A website is displaying the video streams of webcams in tens of thousands of private homes and businesses around the world to show how easy it is to intercept them if the owner doesn’t change the manufacturer’s default user name and password.
“Last week, I sat at my computer and watched a young man from Hong Kong relaxing on his laptop; an Israeli woman tidying the changing room in a clothes store; and an elderly woman in the UK watching TV,” wrote Joseph Cox for the Web magazine Motherboard.
“All of these people were completely unaware that I was spying on them, thousands of miles away, through devices that were inadvertently broadcasting their private lives on the Internet.”
The feeds are collected on a website called Insecam, which uses computer software to troll the Internet for signals from security cameras and the like.
The intercepted cameras are using the pre-programmed security codes installed by the manufacturers and left unchanged by the consumers. Default user names such as “admin” and passwords such as “12345” can easily be broken.
Techcrunch reports it investigated the feeds and found many dead, likely because the owner had changed the security codes after discovering the camera had been tapped by Insecam.
At the Tampa Tribune, Tom Jackson reported he saw “cluttered family rooms and tidy kitchens. Vacant pool decks. A dock looking out on sparkling blue water. Lonely front porches. A blue-and-gold striped tropical fish. Several empty cribs. And one crib containing a blissfully snoozing toddler.”
Jackson said, however, what Insecam’s designers have done “falls ever so slightly outside the realm of hacking.”
“Instead, its robot is simply coming through an unlocked back door. Keeping it out of our business is up to us.”
He continued: “The timing for understanding this could not be better. The season ahead is, of cource, rich with traditions, not the least of which is this: In our haste to get gifts assembled and running, we – and I am speaking as a been-there-done-that dad – will skip details in the owner’s manual that seem incidental to the operation of the gizmo at hand.”
But he warned that manufacturers’ default user names and passwords follow simple patterns, making the system vulnerable.
“Just change the dang password. And it’s not just because you don’t want Russian thugs watching your teens play video games,” he continued. “There’s lots of stuff you can skip over the holidays, but changing the password on your new DIY surveillance system isn’t one of them. What you do in your hot tub should stay in your hot tub.”
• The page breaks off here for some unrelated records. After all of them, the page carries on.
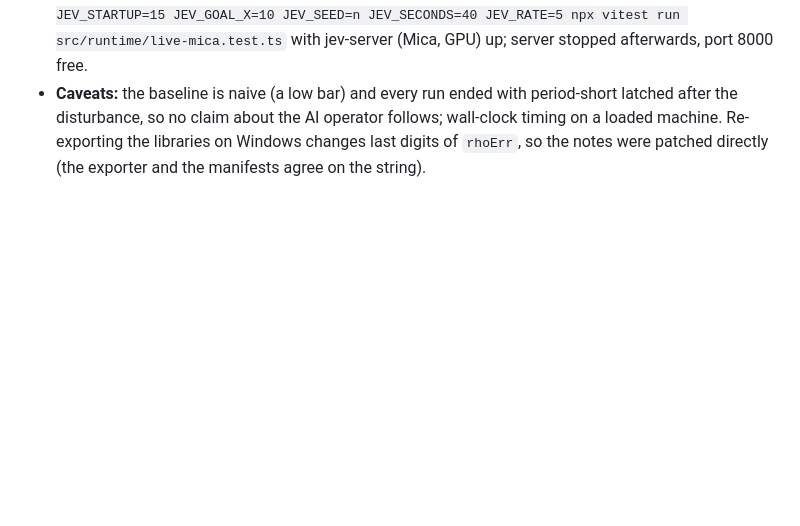
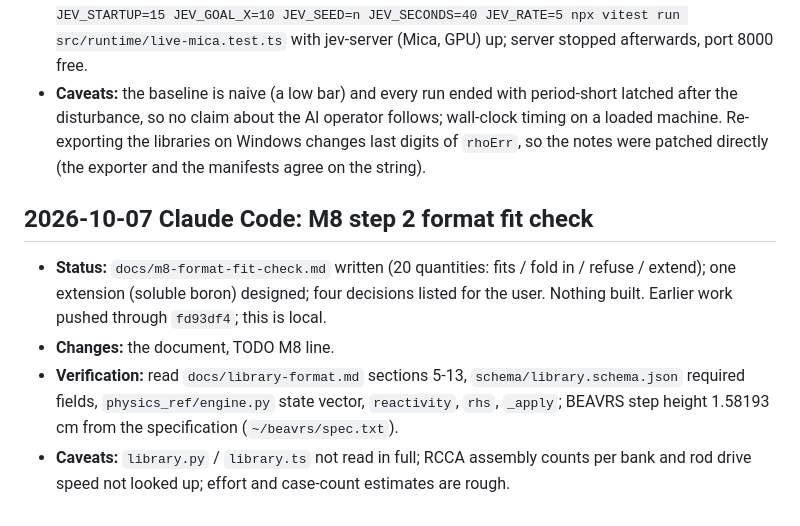
Before and after one commit to bluetyde/raft, a Markdown page: messages/virtual-reactor.md, the part around the change. Rendered like a GitHub page; blank space fills up the shorter version.

Commit message:
M8 step 2: format fit check for a BEAVRS PWR library
Co-Authored-By: Claude Sonnet 5.5 <noreply@anthropic.com>

```diff
--- a/messages/virtual-reactor.md
+++ b/messages/virtual-reactor.md
@@ -137,3 +137,9 @@ Ran the web/ vitest suite and verified there are no unit test failures.
 - **Changes:** `web/src/runtime/live-mica.test.ts` (JEV_POLICY=baseline, JEV_SEED, JEV_OUT metrics line), `docs/validation/ai-operator-baseline.md`, `validation/data/ai-operator-baseline/runs.jsonl`, `pipeline/library/export_openmc.py` (notes sentence) and the three OpenMC manifests' `provenance.notes` (text patch, same string; arrays untouched), `docs/validation/supported-envelope.md`.
 - **Verification:** `npx tsc --noEmit` clean; `npx vitest run` in `web/` 384 passed, 1 skipped; `python -m pipeline.library.validate` OK for the three libraries; `python -m unittest discover -s pipeline/tests -t .` OK (5 skipped). Baseline runs: `JEV_LIVE=1 JEV_POLICY=baseline|model JEV_STARTUP=15 JEV_GOAL_X=10 JEV_SEED=n JEV_SECONDS=40 JEV_RATE=5 npx vitest run src/runtime/live-mica.test.ts` with jev-server (Mica, GPU) up; server stopped afterwards, port 8000 free.
 - **Caveats:** the baseline is naive (a low bar) and every run ended with period-short latched after the disturbance, so no claim about the AI operator follows; wall-clock timing on a loaded machine. Re-exporting the libraries on Windows changes last digits of `rhoErr`, so the notes were patched directly (the exporter and the manifests agree on the string).
+
+## 2026-10-07 Claude Code: M8 step 2 format fit check
+- **Status:** `docs/m8-format-fit-check.md` written (20 quantities: fits / fold in / refuse / extend); one extension (soluble boron) designed; four decisions listed for the user. Nothing built. Earlier work pushed through `fd93df4`; this is local.
+- **Changes:** the document, TODO M8 line.
+- **Verification:** read `docs/library-format.md` sections 5-13, `schema/library.schema.json` required fields, `physics_ref/engine.py` state vector, `reactivity`, `rhs`, `_apply`; BEAVRS step height 1.58193 cm from the specification (`~/beavrs/spec.txt`).
+- **Caveats:** `library.py` / `library.ts` not read in full; RCCA assembly counts per bank and rod drive speed not looked up; effort and case-count estimates are rough.
```
Also changed, not shown: TODO.md (+1 -1 lines), docs/m8-format-fit-check.md (added, +59 -0 lines).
Insecam shows cameras from dozens of nations, including Sweden, Singapore, Chile, Denmark, Brazil, Czech Republic, Israel, Greece and Bulgaria.
With many of the featured feeds, Insecam also shows the location on a Google map.
In not-entirely fluent English, the site explains: “Sometimes administrator (possible you too) forgets to set the default password on security surveillance system, online camera or DVR. This site now contains access only to cameras without a password and it is fully legal. Such online cameras are available for all Internet users. To browse Cameras just select the country or camera type.”
The site says it has been designed “to show the importance of the security settings.”
“To remove your public camera from this site and make it private the only thing you need to do is to change your camera default password.”
Techcrunch reported there were 73,000 camera feeds on the site.